I said I wasn't going to start a glog this year since my season will be cut short (moving this summer), but not growing things just seems weird to me. So here we go.
I have about ten OW chile plants that I will be keeping in containers (let's see if they survive the move...). They aren't much to look at now, but I'll post pics once they go outside.
Since I'm not starting seeds for peppers and tomatoes, my grow lights were feeling neglected. I decided to take advantage of this opportunity to start some hybrid poplar clones from and for my family's land up in 'Sconnie.
When my family first moved there in the late '80s I remember taking a walk with my mom and digging up a poplar sucker to transplant. It turned out that tree was a hybrid (gray poplar) that occurs naturally, although relatively uncommonly, in the midwest. Good soil and hybrid vigor allowed the tree to take off. That was almost 30 years ago and since then the tree has grown to about 80' tall and 2' dbh. It has also sent out suckers of its own - some of which we, again, dug up and transplanted. One of those transplants is now about 30' tall with a 6" dbh. A few weeks ago, I lopped a branch off it to take some cuttings.
From that branch, I used a hand pruner to cut 2-3 bud softwood shoots. After soaking them in water for a few days, I planted them in homemade organic soil in half gallon containers. A few weeks of growth under my lights pretty much brings us to today.
This is what a populus x canescens cutting looks like just as it's starting to wake up and push leaves.
Opening up a bit more...
Leaves emerged and stretching. Notice the fuzziness (leaves, not the pics ). Populus x canescens is a naturally-occuring hybrid between Populus alba (white poplar) and Populus tremuloides (trembling aspen). They have the form of an aspen and the fuzzy leaves of the white poplar, but most importantly they have incredible hybrid vigor. They grow very fast and are much more disease resistant and adaptable than either parent.
About ten years ago I started reading about bybrid poplars and discovered commercially produced hybrids being used in phytoremediation as well as timber and pulp production. I ordered some online and started them just like these ^ cuttings.
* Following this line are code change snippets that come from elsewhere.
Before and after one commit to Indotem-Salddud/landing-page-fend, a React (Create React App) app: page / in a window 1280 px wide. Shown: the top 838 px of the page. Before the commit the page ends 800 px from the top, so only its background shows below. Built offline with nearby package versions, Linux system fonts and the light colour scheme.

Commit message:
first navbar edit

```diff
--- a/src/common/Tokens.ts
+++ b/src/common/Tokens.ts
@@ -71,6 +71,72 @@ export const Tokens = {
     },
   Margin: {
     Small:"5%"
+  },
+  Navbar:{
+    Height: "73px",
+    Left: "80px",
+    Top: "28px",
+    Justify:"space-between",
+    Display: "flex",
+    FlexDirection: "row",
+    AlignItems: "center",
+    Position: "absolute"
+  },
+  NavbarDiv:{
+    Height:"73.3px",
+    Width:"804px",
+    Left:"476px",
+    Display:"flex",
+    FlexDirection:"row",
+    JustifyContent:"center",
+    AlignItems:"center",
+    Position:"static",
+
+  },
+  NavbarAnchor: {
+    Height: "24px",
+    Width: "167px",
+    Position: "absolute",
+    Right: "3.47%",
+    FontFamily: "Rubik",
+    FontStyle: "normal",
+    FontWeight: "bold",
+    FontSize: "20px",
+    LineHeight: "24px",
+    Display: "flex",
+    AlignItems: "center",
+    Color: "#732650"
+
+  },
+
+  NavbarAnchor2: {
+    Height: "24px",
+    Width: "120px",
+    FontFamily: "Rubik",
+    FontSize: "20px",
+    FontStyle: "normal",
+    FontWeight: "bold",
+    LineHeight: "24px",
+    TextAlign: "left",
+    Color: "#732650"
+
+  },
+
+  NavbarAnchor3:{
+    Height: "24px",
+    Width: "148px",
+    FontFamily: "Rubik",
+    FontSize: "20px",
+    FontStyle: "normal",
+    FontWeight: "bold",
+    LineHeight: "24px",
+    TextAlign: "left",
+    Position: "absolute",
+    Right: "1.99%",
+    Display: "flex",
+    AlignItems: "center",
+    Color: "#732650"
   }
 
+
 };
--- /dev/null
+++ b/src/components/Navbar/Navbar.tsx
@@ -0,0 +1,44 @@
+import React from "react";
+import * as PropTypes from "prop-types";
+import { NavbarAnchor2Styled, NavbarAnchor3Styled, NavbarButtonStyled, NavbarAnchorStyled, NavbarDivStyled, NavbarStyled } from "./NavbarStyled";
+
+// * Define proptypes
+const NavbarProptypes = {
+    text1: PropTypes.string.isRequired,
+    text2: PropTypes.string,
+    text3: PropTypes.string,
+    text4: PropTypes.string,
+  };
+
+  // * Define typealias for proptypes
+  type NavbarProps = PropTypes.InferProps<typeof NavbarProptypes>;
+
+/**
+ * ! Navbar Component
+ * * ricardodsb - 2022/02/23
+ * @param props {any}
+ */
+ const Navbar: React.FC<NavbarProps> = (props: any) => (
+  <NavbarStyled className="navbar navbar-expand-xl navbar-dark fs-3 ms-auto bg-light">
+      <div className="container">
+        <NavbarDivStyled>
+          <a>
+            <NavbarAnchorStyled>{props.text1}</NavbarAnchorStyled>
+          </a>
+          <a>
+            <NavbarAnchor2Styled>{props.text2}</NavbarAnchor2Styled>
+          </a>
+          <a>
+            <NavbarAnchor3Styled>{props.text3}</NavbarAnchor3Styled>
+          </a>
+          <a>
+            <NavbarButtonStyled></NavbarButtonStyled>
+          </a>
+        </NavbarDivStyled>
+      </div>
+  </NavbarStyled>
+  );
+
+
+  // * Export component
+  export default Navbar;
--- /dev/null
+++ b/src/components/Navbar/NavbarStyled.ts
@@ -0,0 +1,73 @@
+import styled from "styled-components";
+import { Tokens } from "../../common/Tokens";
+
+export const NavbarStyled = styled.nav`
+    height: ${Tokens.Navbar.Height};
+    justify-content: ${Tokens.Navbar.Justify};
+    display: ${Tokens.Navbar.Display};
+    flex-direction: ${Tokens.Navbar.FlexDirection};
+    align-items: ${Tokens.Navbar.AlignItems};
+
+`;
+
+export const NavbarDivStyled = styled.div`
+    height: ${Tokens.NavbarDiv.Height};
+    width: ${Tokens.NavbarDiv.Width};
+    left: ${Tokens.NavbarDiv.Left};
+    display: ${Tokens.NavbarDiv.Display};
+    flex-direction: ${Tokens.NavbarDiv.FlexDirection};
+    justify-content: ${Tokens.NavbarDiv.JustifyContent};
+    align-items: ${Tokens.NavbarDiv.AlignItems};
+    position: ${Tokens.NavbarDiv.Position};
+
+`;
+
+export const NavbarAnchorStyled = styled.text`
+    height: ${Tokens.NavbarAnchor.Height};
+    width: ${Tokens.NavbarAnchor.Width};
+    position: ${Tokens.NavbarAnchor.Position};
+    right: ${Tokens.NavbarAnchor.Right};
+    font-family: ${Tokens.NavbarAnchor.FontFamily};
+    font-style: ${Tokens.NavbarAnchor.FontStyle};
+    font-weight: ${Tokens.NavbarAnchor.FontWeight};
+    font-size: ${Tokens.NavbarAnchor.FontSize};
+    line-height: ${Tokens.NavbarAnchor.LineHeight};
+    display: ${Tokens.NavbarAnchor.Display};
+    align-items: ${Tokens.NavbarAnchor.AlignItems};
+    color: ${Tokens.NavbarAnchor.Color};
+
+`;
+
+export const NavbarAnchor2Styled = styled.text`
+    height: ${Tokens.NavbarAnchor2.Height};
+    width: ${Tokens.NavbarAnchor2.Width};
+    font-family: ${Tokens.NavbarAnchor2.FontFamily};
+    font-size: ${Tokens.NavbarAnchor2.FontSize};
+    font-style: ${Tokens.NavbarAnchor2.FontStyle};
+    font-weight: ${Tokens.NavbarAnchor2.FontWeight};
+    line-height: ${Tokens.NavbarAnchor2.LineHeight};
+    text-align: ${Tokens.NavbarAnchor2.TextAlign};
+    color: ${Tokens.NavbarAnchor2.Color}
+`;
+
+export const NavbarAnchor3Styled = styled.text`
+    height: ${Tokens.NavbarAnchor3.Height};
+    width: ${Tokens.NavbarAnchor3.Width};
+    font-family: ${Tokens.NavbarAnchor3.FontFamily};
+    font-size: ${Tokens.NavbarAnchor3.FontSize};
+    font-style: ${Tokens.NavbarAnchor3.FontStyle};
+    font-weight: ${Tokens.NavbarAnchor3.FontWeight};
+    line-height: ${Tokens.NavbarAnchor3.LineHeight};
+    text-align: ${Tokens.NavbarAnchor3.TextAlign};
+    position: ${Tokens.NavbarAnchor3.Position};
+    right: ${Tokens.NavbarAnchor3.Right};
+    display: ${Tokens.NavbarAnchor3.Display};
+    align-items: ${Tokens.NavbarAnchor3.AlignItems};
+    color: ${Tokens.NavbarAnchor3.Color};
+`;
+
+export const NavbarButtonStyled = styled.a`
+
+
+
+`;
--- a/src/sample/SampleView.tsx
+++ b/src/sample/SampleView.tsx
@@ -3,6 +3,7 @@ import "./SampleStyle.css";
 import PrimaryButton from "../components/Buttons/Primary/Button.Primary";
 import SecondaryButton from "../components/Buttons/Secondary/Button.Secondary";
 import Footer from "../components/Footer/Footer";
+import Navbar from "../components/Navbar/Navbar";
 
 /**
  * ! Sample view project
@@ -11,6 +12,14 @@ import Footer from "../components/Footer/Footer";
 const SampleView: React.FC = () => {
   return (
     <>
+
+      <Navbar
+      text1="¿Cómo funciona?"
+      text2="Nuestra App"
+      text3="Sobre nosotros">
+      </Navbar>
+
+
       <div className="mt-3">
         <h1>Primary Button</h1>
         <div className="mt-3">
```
This one is called OP-367 (Populus x canadensis) and is a cross between Populus deltoides (Eastern cottonwood) and Populus nigra (a Europen black poplar) .
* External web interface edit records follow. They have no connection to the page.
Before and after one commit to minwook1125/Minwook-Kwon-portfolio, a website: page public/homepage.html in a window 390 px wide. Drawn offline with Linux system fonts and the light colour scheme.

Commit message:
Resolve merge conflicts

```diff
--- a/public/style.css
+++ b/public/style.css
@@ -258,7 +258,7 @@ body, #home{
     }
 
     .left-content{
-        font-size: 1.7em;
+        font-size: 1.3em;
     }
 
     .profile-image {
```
OP-367 was one of the first commercially produced hybrid poplars available. It is a real workhorse, too! I thought gray poplars grew fast until I saw what these could do.
Next time I'm up north visiting my family, I'll get some pics of the mothers. Until then, I'll keep this glog updated with my most recent clones.
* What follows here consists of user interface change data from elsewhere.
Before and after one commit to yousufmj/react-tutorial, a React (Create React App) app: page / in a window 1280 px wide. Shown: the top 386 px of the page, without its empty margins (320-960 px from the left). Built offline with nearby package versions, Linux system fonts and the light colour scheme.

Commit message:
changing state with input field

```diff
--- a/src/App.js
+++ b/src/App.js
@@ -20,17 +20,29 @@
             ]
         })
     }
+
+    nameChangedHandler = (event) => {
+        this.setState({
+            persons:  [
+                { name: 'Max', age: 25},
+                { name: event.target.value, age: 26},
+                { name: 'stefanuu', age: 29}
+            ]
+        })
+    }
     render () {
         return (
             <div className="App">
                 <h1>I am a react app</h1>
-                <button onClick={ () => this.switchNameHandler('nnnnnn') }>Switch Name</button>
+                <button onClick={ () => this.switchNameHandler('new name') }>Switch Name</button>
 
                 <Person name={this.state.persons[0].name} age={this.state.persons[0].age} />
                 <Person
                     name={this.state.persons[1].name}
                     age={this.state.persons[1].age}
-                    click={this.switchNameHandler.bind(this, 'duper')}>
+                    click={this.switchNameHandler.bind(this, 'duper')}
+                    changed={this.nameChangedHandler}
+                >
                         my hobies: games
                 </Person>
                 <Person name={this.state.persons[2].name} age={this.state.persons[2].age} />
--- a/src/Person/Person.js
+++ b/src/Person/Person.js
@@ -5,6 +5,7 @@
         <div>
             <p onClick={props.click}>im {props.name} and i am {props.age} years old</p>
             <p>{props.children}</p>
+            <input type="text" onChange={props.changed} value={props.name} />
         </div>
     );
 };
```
As always, thanks for stopping by el jardin del dash-o dos! Especially in this off year.